» Task description
Show each line in the listing below that contains the word "dart".

Material provided Start Marker

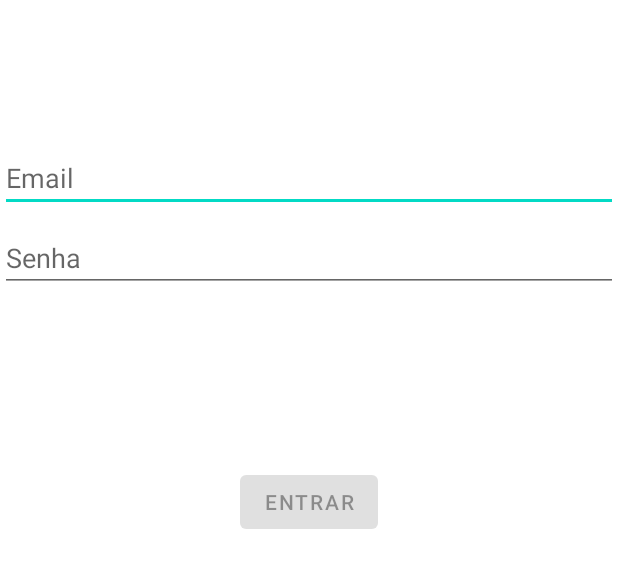
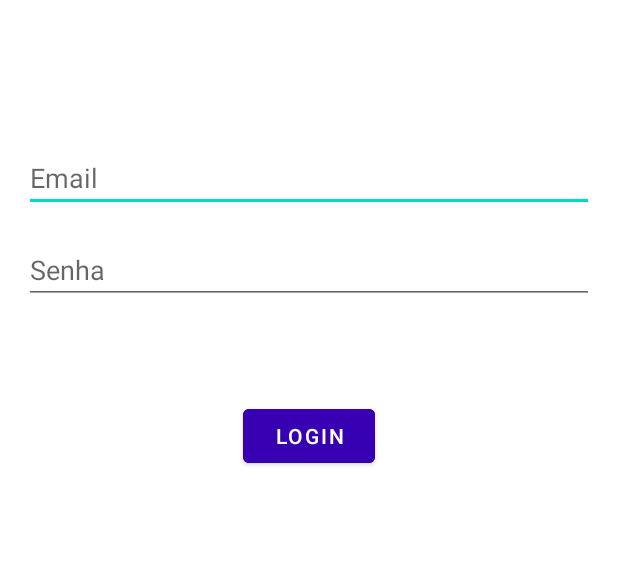
Before and after one commit to CatarineRodrigues/Aula65_Firebase_Authentication, an Android app: the layout activity_login.xml on its own in the app's theme, with its tools: preview values and no code run, on a phone screen of 412 x 824 dp. Shown: the top 568 px of the screen. Run offline under Robolectric (Android 15) with nearby library versions, the phone set to English and light mode, and no system bars.

Commit message:
Finalizar layout

```diff
--- a/app/src/main/res/layout/activity_login.xml
+++ b/app/src/main/res/layout/activity_login.xml
@@ -7,11 +7,14 @@
     tools:context=".ui.login.view.LoginActivity">
 
     <EditText
-        android:id="@+id/username"
-        android:layout_width="0dp"
+        android:id="@+id/et_email"
+        android:layout_width="match_parent"
         android:layout_height="wrap_content"
+        android:layout_marginStart="16dp"
         android:layout_marginTop="96dp"
-        android:hint="Email"
+        android:layout_marginEnd="16dp"
+        android:autofillHints=""
+        android:hint="@string/email"
         android:inputType="textEmailAddress"
         android:selectAllOnFocus="true"
         app:layout_constraintEnd_toEndOf="parent"
@@ -19,31 +22,29 @@
         app:layout_constraintTop_toTopOf="parent" />
 
     <EditText
-        android:id="@+id/password"
-        android:layout_width="0dp"
+        android:id="@+id/et_password"
+        android:layout_width="match_parent"
         android:layout_height="wrap_content"
-        android:layout_marginTop="8dp"
-        android:hint="Senha"
+        android:layout_margin="16dp"
+        android:autofillHints=""
+        android:hint="@string/password"
         android:imeOptions="actionDone"
         android:inputType="textPassword"
-        android:selectAllOnFocus="true"
         app:layout_constraintEnd_toEndOf="parent"
         app:layout_constraintStart_toStartOf="parent"
-        app:layout_constraintTop_toBottomOf="@+id/username" />
+        app:layout_constraintTop_toBottomOf="@+id/et_email" />
 
     <Button
         android:id="@+id/login"
         android:layout_width="wrap_content"
         android:layout_height="wrap_content"
         android:layout_gravity="start"
-        android:layout_marginTop="16dp"
-        android:layout_marginBottom="64dp"
-        android:enabled="false"
-        android:text="Entrar"
-        app:layout_constraintBottom_toBottomOf="parent"
+        android:layout_marginTop="64dp"
+        android:backgroundTint="@color/purple_700"
+        android:text="@string/hogin"
+        android:textColor="@color/white"
         app:layout_constraintEnd_toEndOf="parent"
         app:layout_constraintStart_toStartOf="parent"
-        app:layout_constraintTop_toBottomOf="@+id/password"
-        app:layout_constraintVertical_bias="0.2" />
+        app:layout_constraintTop_toBottomOf="@+id/et_password" />
 
 </androidx.constraintlayout.widget.ConstraintLayout>
--- a/app/src/main/res/values/strings.xml
+++ b/app/src/main/res/values/strings.xml
@@ -1,3 +1,10 @@
 <resources>
     <string name="app_name">Exercicio Firebase Authentication</string>
+    <string name="insert_name">Digite seu nome</string>
+    <string name="insert_email">Digite seu email</string>
+    <string name="insert_pass">Digite sua senha</string>
+    <string name="finish">Finalizar cadastro</string>
+    <string name="hogin">Login</string>
+    <string name="password">Senha</string>
+    <string name="email">Email</string>
 </resources>
```
Also changed, not shown: app/src/main/res/layout/activity_register.xml (+53 -0 lines).
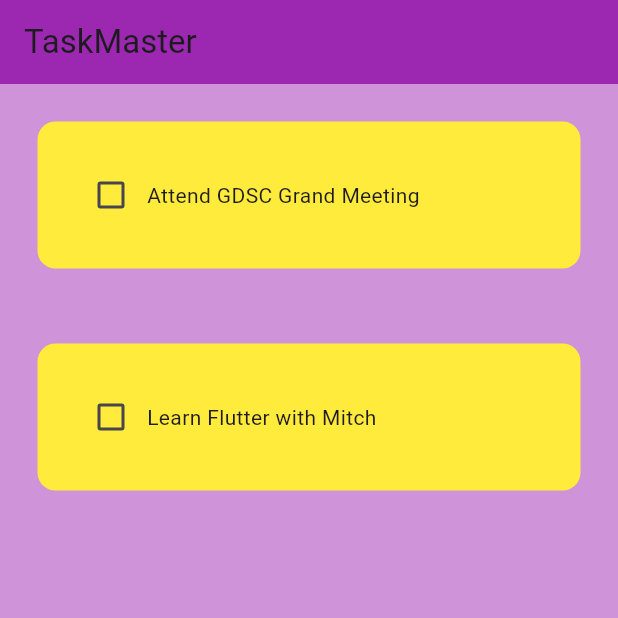
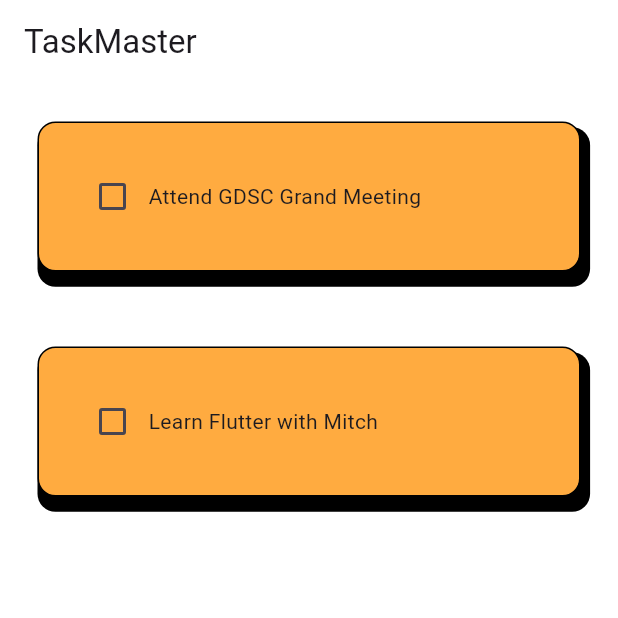
Before and after one commit to adyutaa/taskmaster-app, a Flutter app: the screen it shows after launch, on a phone screen of 412 x 824 dp, the top half of it. Run offline on Flutter 3.47's test engine with Material 3 defaults, Android fonts, the phone set to English and light mode, and no system bars.

Commit message:
making the ui good

```diff
--- a/lib/main.dart
+++ b/lib/main.dart
@@ -13,7 +13,7 @@ class MyApp extends StatelessWidget {
     return MaterialApp(
       debugShowCheckedModeBanner: false,
       home: ToDoPage(),
-      theme: ThemeData(primarySwatch: Colors.purple),
+      theme: ThemeData(primarySwatch: Colors.grey),
     );
   }
 }
--- a/lib/pages/todo_pages.dart
+++ b/lib/pages/todo_pages.dart
@@ -28,9 +28,9 @@ class _ToDoPageState extends State<ToDoPage> {
       appBar: AppBar(
         title: Text("TaskMaster"),
         elevation: 0,
-        backgroundColor: Colors.purple,
+        backgroundColor: Colors.white,
       ),
-      backgroundColor: Colors.purple[200],
+      backgroundColor: Colors.white,
       body: ListView.builder(
         itemCount: ToDo.length,
         itemBuilder: (context, index) {
--- a/lib/util/todo_tile.dart
+++ b/lib/util/todo_tile.dart
@@ -21,12 +21,24 @@ class ToDoTile extends StatelessWidget {
       child: Container(
         padding: EdgeInsets.all(25),
         decoration: BoxDecoration(
-          color: Colors.yellow,
+          color: Colors.orangeAccent.shade200,
           borderRadius: BorderRadius.circular(12),
+          border: Border.all(
+            width: 1,
+            style: BorderStyle.solid
+          ),
+          boxShadow: [
+            BoxShadow(
+              color: Colors.black,
+              spreadRadius: 3.2,
+              offset: Offset(3.2, 7),
+
+            )
+          ]
         ),
         child: Row(
           children: [
-            Checkbox(value: taskCompleted, onChanged: onChanged),
+            Checkbox(value: taskCompleted, onChanged: onChanged, activeColor: Colors.black87,),
             Text(taskName),
           ],
         ),
```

Material provided End Marker

» Response to this task
--- a/lib/main.dart
+++ b/lib/main.dart
--- a/lib/pages/todo_pages.dart
+++ b/lib/pages/todo_pages.dart
--- a/lib/util/todo_tile.dart
+++ b/lib/util/todo_tile.dart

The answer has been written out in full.